In my other life, I’m a Roberta.
“Jacqueline” was the 54th most popular name for girls born in 1983. The name had reached its peak popularity in 1964, the grieving Mrs. Kennedy an even worthier namesake than she’d been three years before. I was named for my great-grandfather, though my father was a subscriber to The Third Decade: A Journal of Research on the John F. Kennedy Assassination, so we can’t discount Camelot’s influence entirely. Sometimes, however, my mother liked to tease me by reminding me that my parents had nearly named me Roberta, which was the 475th most popular girl’s name in 1983. In a nasally singsong voice, she would say, “We would have called you Bobbie,” which usually made me shriek in horror.

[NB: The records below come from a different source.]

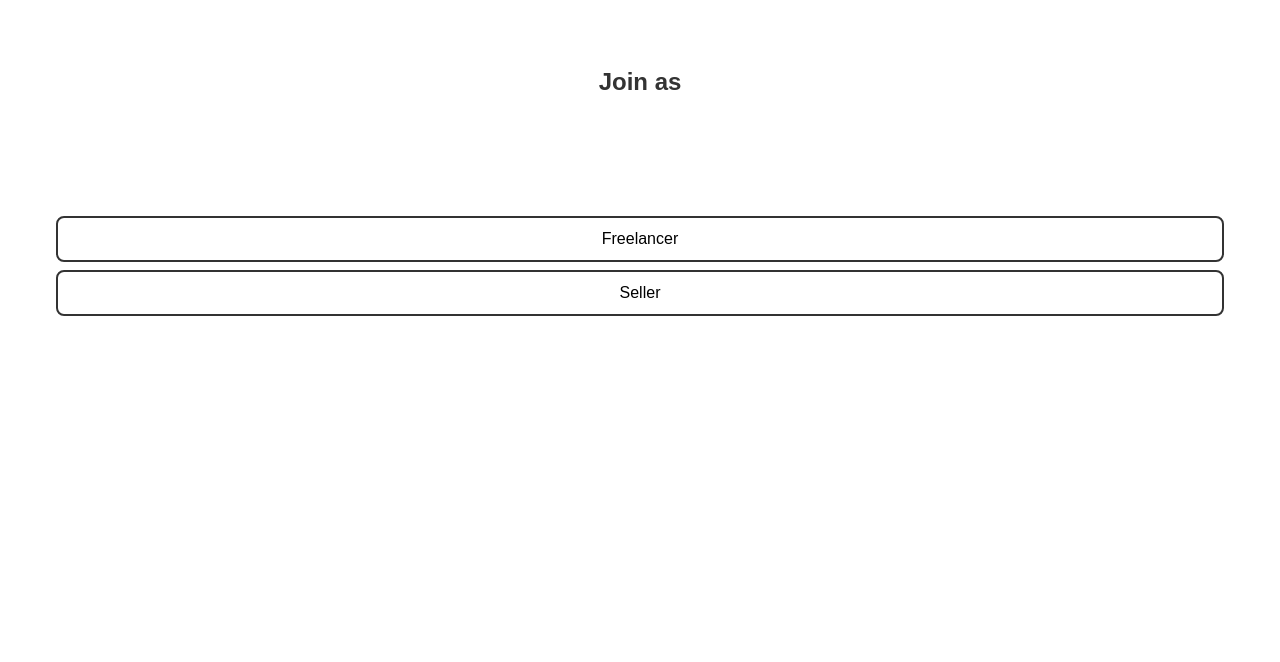
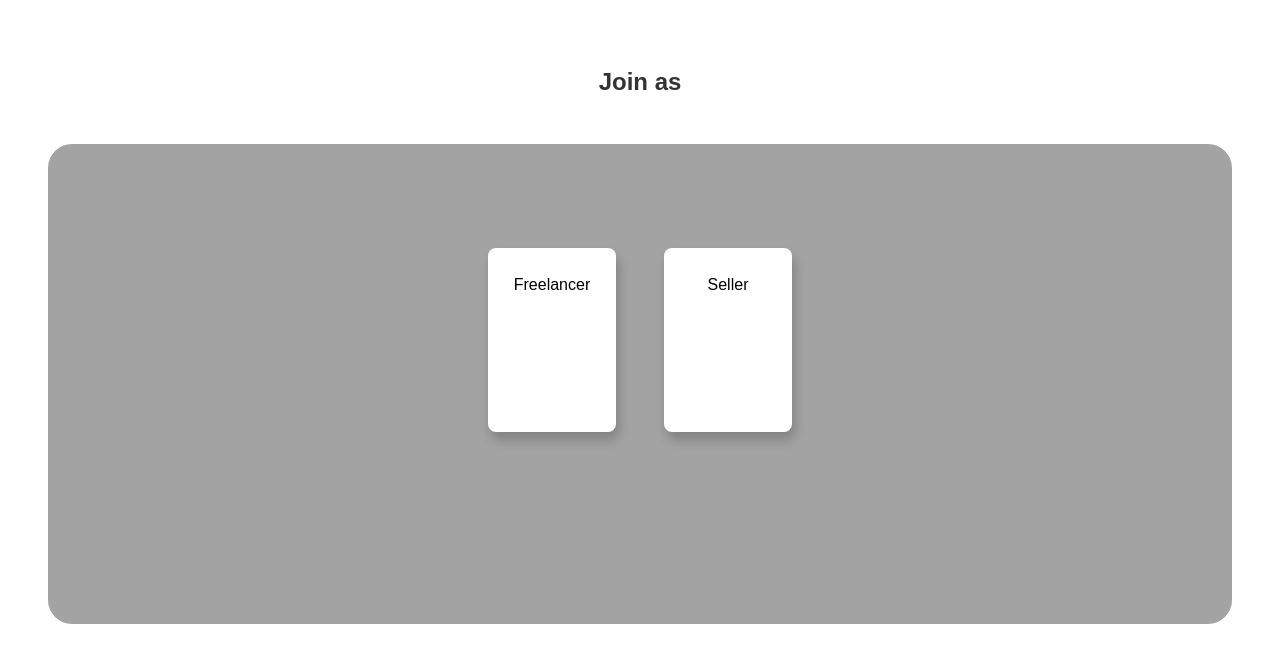
Before and after one commit to Midhun1618/HireOn, a React (Create React App) app in the folder frontend/: page / in a window 1280 px wide. Shown: the top 662 px of the page. Built offline with nearby package versions, Linux system fonts and the light colour scheme.

Commit message:
updated Onboard UI

```diff
--- a/frontend/src/pages/Onboard.css
+++ b/frontend/src/pages/Onboard.css
@@ -8,31 +8,70 @@
 }
 
 .section {
-  margin-top: 2rem;
+    align-content: center;
+  margin-top: 3rem;
   padding-top: 5rem;
-  min-height: 35rem;
+  min-height: 25rem;
   align-items: center;
+  display: grid;
+  grid-template-columns: repeat(4, 1fr);
+  background-color: #a3a3a3;
+  border-radius: 1.5rem;
+}
+.section-main {
+  margin-top: 3rem;
+  padding-top: 5rem;
+  min-height: 25rem;
+  align-items: center;
+  background-color: #a3a3a3;
+  border-radius: 1.5rem;
 }
 
 .btn {
+    text-align: center;
   margin: 0.5rem;
   padding: 0.75rem 1.25rem;
-  border: 2px solid #333;
+  box-shadow: 3px 8px 12px rgba(0, 0, 0, 0.2);
   background: white;
   cursor: pointer;
+  min-width: 3rem;
+  min-height: 6rem;
   transition: 0.3s;
   border-radius: 8px;
 }
 
 .btn:hover {
-  background: #f0f0f0;
+  background: #ff9f4a;
 }
 
 .btn.selected {
-  background-color: #4caf50;
-  color: white;
-  border-color: #4caf50;
+  background-color: rgb(255, 131, 16);
+  color: rgb(255, 255, 255);
 }
+.btn-card {
+  margin: 1.5rem;
+  min-height: 8rem;
+  min-width: 5.5rem;
+  padding: 1.75rem 1.25rem;
+  background: white;
+  cursor: pointer;
+  transition: 0.3s ease;
+  border-radius: 8px;
+  box-shadow: 3px 8px 12px rgba(0, 0, 0, 0.2);
+}
+
+.btn-card:hover {
+  background: #ff9f4a;
+  transform: translateY(-5px);
+  transform: scale(1.1);
+}
+
+.btn-card.selected {
+    transform: scale(1.05);
+  background-color: rgb(255, 131, 16);
+  color: rgb(255, 255, 255);
+}
+
 
 #continue-btn {
   margin-top: 2rem;
@@ -48,3 +87,8 @@
 #continue-btn:hover {
   background-color: #555;
 }
+
+.section-content{
+    display: flex;
+    justify-content: center;
+}
--- a/frontend/src/pages/Onboard.js
+++ b/frontend/src/pages/Onboard.js
@@ -57,21 +57,25 @@ const Onboard = () => {
     return (
         <div className="onboard-container">
             <h2>Join as</h2>
-      <div className='section'>
-        <div href="#category-section" className="btn" onClick={(e) => {
+            <div className='section-main'>
+                <div className='section-content'>
+                    <div href="#category-section" className="btn-card" onClick={(e) => {
                         e.preventDefault();
                         setUserType('freelancer');
                         scrollToSection(categoryRef);
                     }}>Freelancer</div>
 
-        <div className="btn" onClick={() => alert('Redirect to Dashboard')}>Seller</div>
+
+                    <div className="btn-card" onClick={() => alert('Redirect to Dashboard')}>Seller</div>
+                </div>
             </div>
 
             {userType === 'freelancer' && (
                 <>
+                <h2>Select a Category</h2>
                     <div className="section" ref={categoryRef} id="category-section">
-            <h2>Select a Category</h2>
-            <div>
+
+
                             {Object.keys(categories).map((cat) => (
                                 <div href="#role-section" key={cat} className="btn" onClick={(e) => {
                                     setCategory(cat);
@@ -81,13 +85,12 @@ const Onboard = () => {
                                     scrollToSection(roleRef);
                                 }}>{cat}</div>
                             ))}
-            </div>
+
                     </div>
 
                     {category && (
                         <div className="section" ref={roleRef} id="role-section">
                             <h3>Choose a Role</h3>
-              <div>
                                 {Object.keys(categories[category]).map((r) => (
                                     <div href="#service-section" key={r} className="btn" onClick={(e) => {
                                         setRole(r);
@@ -96,7 +99,6 @@ const Onboard = () => {
                                         scrollToSection(serviceRef);
                                     }}>{r}</div>
                                 ))}
-              </div>
                         </div>
                     )}
 
```
Lines whose indentation alone changed are shown as unchanged.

Roberta, of course, is a fine name, carried with great dignity by Roberta Flack and whoever the other famous Robertas are. Had I been born a decade earlier, I like to think that Bobbie would have served me in good stead in the waning days of lesbian separatism, though I suppose that Jeff Goldblum might have it that naming a baby Roberta in 1973 would produce a different hurricane entirely. It’s the chaos theory of baby names. Jeff Goldblum would not be wrong. Had I been born in 1973, Roberta wouldn’t have even made the list. My dad’s brother hadn’t driven off of that bridge yet, and Jews generally don’t name their children after living relatives. That takes Jacqueline out of the running, too: my great-grandfather was still alive. This is the chaos theory of life, which is death.
In 1983, though, Roberta would have been something like a necronym. His brother and his parents had only recently clawed their separate ways back to the living, where the pain of a future without Bobby could be eased by their dreams for mine. If naming were an astrology, a prophetic science of history and hope and old light, Roberta, bright fame, might have returned to them that lost, shining son. But grief eases, and I was named Jacqueline, supplanter, which I was: Bobby’s crown had been meant for the boy my mother had miscarried the previous year. No family becomes less complicated with time.
I told my therapist this story the other day, though I’ve told it before in a hundred different ways. She sighed kindly, as she does when I return to old wounds. “There was never any hope,” she said. There was never any hope that they could be saved, she meant, and I knew she was right; the ache in my chest bloomed in an instant, a flower in a time-lapse film. How could they have loved me when they were already grieving all of the people they had hoped I would become? People are contingencies, too, and the names we’re given — all of them mean chaos.
Forgetting this is a fervent private practice, but also a communal devotion. In this shit year — or, more honestly, in this noxious world we’ve built — there’s more to say about names, both proper and improper. We believe that what we call things matters to what they become, but the fact of the belief might matter more. Divinations and incantations and prophecies are always already curses of some kind. The personal is political, but the interpersonal is, too; things happen to us, and we happen to each other.
It’s funny and tender to me that the principles of time travel, the ones we’ve made up, offer consolation instead of relief.* We reach back for fantasy, but we make the resolution the truth: going back would only place you on a different path forward. This is the order of things.
No one has ever called me Jacqueline; only strangers do, and that seems right. It’s the name of someone they don’t know yet. Only I can tell them what it means.
*Theoretical physics stans, don’t @ me.
Jacqui Shine is a writer and historian.
In My Other Life, a collection of essays from writers we love, is The Awl’s goodbye to 2016.